● Task to carry out
Everything from the top of the data below through the line with "-(lib.plate_HLCTA = function(mode,startPosition,loop,reversed)" should be duplicated exactly, and nothing past it.

○ ○ ○ ○ ○ ○ ○

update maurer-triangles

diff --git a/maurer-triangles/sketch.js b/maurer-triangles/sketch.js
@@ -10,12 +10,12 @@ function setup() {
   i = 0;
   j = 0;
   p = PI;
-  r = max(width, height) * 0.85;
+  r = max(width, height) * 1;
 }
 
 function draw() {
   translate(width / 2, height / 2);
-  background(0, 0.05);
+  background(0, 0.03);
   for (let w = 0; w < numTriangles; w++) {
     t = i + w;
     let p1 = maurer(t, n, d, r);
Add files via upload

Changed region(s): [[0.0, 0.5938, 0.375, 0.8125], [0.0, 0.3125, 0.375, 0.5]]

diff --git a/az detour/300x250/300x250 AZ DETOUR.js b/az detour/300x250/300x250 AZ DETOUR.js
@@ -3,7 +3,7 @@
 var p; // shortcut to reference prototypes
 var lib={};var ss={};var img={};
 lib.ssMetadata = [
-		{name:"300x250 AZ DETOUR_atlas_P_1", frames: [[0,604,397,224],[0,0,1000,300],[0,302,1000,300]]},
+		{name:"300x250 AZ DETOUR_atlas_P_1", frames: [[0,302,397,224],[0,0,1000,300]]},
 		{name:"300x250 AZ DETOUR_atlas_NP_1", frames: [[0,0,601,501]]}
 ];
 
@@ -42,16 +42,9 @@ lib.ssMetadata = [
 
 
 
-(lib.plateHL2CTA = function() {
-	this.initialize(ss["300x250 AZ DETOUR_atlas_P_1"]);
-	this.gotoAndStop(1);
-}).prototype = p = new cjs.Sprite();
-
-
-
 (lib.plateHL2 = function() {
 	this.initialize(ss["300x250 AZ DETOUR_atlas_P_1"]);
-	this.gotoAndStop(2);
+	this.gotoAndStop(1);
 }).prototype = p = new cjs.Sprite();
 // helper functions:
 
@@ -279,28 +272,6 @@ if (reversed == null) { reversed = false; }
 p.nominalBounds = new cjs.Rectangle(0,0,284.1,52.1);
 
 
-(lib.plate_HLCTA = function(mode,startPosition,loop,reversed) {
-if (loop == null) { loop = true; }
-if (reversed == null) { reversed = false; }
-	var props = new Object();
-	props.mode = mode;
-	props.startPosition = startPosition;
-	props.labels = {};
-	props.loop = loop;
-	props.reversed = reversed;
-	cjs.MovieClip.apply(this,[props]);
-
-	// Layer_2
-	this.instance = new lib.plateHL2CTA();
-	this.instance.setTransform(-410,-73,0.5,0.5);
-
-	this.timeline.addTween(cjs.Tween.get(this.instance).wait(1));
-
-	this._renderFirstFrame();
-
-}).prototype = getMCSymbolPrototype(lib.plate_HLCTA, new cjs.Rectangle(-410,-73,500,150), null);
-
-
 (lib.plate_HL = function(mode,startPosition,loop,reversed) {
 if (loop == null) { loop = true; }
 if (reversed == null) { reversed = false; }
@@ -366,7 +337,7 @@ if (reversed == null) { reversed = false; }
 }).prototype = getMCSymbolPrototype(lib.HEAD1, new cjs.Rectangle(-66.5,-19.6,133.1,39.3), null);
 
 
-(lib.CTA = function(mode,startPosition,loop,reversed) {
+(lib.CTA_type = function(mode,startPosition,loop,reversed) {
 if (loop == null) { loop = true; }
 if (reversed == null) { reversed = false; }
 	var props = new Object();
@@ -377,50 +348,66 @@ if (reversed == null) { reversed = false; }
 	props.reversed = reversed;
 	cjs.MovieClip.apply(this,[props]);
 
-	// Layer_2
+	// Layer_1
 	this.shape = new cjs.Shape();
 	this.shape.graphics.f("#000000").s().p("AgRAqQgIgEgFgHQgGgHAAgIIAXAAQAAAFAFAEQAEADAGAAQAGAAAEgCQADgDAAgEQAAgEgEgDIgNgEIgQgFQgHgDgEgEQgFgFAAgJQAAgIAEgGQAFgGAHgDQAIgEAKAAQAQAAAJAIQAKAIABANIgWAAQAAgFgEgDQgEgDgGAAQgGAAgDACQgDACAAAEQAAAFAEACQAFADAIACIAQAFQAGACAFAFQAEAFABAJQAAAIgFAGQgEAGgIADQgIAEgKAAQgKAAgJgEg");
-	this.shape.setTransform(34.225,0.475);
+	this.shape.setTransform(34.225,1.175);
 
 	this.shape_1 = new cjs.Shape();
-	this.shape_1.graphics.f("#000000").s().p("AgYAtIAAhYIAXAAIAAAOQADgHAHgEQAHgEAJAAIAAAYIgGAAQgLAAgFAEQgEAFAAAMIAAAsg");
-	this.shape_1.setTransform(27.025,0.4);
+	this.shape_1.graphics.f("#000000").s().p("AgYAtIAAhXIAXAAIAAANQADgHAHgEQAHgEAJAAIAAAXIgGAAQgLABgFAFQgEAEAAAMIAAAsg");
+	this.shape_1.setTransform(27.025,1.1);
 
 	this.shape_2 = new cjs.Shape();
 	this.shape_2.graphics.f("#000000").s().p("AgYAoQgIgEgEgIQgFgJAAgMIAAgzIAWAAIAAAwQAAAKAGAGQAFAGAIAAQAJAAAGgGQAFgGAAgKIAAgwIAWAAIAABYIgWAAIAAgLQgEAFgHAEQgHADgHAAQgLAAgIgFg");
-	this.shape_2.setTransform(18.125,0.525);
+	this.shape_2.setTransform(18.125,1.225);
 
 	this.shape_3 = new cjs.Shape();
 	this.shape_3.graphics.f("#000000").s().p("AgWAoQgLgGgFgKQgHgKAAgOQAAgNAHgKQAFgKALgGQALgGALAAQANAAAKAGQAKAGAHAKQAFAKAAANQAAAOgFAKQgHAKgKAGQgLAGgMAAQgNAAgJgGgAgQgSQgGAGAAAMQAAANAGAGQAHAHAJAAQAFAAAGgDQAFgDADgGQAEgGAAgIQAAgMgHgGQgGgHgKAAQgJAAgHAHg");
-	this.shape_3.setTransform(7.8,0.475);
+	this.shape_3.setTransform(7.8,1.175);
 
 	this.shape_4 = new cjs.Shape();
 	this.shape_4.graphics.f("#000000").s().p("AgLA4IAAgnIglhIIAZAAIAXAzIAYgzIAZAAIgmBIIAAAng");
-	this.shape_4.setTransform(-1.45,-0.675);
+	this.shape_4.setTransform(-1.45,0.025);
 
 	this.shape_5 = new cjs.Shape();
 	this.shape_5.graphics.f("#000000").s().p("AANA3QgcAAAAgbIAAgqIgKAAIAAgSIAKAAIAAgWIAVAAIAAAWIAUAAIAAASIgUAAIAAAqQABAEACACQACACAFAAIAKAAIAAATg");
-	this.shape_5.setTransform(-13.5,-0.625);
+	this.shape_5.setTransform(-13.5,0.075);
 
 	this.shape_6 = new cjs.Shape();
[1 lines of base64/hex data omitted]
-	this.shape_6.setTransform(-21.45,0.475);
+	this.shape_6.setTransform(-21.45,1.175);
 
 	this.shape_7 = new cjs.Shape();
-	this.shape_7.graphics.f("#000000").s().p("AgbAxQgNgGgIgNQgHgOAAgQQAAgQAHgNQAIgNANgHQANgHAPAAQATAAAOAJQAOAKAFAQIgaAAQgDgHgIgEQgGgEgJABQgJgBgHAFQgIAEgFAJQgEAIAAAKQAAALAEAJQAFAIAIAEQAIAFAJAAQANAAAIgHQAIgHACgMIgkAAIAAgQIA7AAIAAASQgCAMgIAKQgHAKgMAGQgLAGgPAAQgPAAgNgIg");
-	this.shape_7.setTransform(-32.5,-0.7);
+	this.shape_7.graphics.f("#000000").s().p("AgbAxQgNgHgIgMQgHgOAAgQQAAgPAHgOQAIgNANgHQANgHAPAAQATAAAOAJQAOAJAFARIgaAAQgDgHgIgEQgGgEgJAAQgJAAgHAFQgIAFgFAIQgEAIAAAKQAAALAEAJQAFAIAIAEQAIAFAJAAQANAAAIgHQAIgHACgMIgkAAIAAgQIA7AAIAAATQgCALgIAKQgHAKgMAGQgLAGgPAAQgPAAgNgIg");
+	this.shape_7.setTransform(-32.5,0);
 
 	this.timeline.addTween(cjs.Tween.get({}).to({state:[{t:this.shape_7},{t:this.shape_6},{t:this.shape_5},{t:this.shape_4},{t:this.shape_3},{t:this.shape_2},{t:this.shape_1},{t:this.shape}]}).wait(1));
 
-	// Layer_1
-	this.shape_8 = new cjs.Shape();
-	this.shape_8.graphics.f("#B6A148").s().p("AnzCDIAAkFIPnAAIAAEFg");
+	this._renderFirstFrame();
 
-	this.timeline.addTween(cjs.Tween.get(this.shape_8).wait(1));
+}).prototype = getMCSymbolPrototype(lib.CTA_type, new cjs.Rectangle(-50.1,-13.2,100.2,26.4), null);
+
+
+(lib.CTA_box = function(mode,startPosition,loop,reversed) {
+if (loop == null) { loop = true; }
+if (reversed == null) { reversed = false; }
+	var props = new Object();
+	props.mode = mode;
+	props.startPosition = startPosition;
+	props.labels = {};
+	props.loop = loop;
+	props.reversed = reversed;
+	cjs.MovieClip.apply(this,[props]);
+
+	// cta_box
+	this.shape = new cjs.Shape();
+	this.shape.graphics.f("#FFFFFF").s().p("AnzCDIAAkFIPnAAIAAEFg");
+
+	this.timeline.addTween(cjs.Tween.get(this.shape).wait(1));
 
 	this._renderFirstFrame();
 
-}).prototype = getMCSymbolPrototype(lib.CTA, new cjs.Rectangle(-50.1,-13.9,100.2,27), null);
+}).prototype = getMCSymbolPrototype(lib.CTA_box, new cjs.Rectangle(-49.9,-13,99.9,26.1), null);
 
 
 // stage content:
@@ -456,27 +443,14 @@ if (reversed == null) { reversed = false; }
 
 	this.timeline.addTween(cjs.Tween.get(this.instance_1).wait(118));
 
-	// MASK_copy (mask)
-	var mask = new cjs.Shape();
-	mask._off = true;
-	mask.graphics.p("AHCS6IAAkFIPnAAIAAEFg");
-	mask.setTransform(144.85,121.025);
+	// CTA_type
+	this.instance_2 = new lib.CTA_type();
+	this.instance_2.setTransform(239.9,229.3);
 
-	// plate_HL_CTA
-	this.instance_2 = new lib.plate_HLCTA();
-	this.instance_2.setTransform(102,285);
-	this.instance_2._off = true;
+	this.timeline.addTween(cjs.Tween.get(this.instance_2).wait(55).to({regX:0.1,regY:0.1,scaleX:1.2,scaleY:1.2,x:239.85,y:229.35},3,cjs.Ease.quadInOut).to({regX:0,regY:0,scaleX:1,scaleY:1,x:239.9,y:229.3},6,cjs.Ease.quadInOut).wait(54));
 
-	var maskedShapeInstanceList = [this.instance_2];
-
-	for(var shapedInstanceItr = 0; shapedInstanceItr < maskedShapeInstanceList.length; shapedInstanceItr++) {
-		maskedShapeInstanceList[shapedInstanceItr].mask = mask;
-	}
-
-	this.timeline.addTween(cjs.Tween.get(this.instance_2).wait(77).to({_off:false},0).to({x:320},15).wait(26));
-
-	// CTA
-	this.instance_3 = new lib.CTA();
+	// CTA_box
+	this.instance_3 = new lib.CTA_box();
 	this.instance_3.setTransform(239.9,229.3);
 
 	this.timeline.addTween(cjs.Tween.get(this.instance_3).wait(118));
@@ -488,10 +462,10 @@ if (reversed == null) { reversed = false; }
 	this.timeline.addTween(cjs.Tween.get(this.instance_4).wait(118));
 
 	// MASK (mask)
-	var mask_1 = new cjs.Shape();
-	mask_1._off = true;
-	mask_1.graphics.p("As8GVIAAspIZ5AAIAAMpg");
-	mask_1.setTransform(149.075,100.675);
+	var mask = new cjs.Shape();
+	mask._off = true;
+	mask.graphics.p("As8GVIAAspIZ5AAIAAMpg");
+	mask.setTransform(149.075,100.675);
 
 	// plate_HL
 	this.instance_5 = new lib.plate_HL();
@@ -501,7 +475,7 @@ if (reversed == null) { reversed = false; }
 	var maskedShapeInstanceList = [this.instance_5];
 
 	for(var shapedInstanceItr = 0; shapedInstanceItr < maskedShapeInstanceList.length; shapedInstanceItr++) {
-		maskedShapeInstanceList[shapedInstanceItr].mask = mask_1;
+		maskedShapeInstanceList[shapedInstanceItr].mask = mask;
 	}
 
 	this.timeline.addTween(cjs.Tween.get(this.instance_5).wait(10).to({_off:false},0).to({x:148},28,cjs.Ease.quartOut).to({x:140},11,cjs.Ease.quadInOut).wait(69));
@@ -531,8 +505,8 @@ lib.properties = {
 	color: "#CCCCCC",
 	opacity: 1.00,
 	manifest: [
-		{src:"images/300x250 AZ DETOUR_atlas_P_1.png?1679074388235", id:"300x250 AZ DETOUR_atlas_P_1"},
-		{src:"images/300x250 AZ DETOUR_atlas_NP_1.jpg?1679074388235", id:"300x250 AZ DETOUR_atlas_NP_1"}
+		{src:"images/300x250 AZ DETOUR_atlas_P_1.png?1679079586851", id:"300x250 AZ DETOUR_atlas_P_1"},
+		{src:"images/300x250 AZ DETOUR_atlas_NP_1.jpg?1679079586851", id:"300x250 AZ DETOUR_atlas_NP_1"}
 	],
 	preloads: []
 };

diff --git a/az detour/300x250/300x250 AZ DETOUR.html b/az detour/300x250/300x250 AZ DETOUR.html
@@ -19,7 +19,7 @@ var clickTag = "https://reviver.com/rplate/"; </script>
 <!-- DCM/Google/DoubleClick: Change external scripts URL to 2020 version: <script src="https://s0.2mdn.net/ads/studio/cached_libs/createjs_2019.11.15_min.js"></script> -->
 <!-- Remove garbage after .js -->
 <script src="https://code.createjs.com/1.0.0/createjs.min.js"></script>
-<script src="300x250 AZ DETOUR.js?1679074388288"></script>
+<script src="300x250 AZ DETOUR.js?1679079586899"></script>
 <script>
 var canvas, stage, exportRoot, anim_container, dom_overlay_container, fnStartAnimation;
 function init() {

○ ○ ○ ○ ○ ○ ○

● Output of the exercise
update maurer-triangles

diff --git a/maurer-triangles/sketch.js b/maurer-triangles/sketch.js
@@ -10,12 +10,12 @@ function setup() {
   i = 0;
   j = 0;
   p = PI;
-  r = max(width, height) * 0.85;
+  r = max(width, height) * 1;
 }
 
 function draw() {
   translate(width / 2, height / 2);
-  background(0, 0.05);
+  background(0, 0.03);
   for (let w = 0; w < numTriangles; w++) {
     t = i + w;
     let p1 = maurer(t, n, d, r);
Add files via upload

Changed region(s): [[0.0, 0.5938, 0.375, 0.8125], [0.0, 0.3125, 0.375, 0.5]]

diff --git a/az detour/300x250/300x250 AZ DETOUR.js b/az detour/300x250/300x250 AZ DETOUR.js
@@ -3,7 +3,7 @@
 var p; // shortcut to reference prototypes
 var lib={};var ss={};var img={};
 lib.ssMetadata = [
-		{name:"300x250 AZ DETOUR_atlas_P_1", frames: [[0,604,397,224],[0,0,1000,300],[0,302,1000,300]]},
+		{name:"300x250 AZ DETOUR_atlas_P_1", frames: [[0,302,397,224],[0,0,1000,300]]},
 		{name:"300x250 AZ DETOUR_atlas_NP_1", frames: [[0,0,601,501]]}
 ];
 
@@ -42,16 +42,9 @@ lib.ssMetadata = [
 
 
 
-(lib.plateHL2CTA = function() {
-	this.initialize(ss["300x250 AZ DETOUR_atlas_P_1"]);
-	this.gotoAndStop(1);
-}).prototype = p = new cjs.Sprite();
-
-
-
 (lib.plateHL2 = function() {
 	this.initialize(ss["300x250 AZ DETOUR_atlas_P_1"]);
-	this.gotoAndStop(2);
+	this.gotoAndStop(1);
 }).prototype = p = new cjs.Sprite();
 // helper functions:
 
@@ -279,28 +272,6 @@ if (reversed == null) { reversed = false; }
 p.nominalBounds = new cjs.Rectangle(0,0,284.1,52.1);
 
 
-(lib.plate_HLCTA = function(mode,startPosition,loop,reversed) {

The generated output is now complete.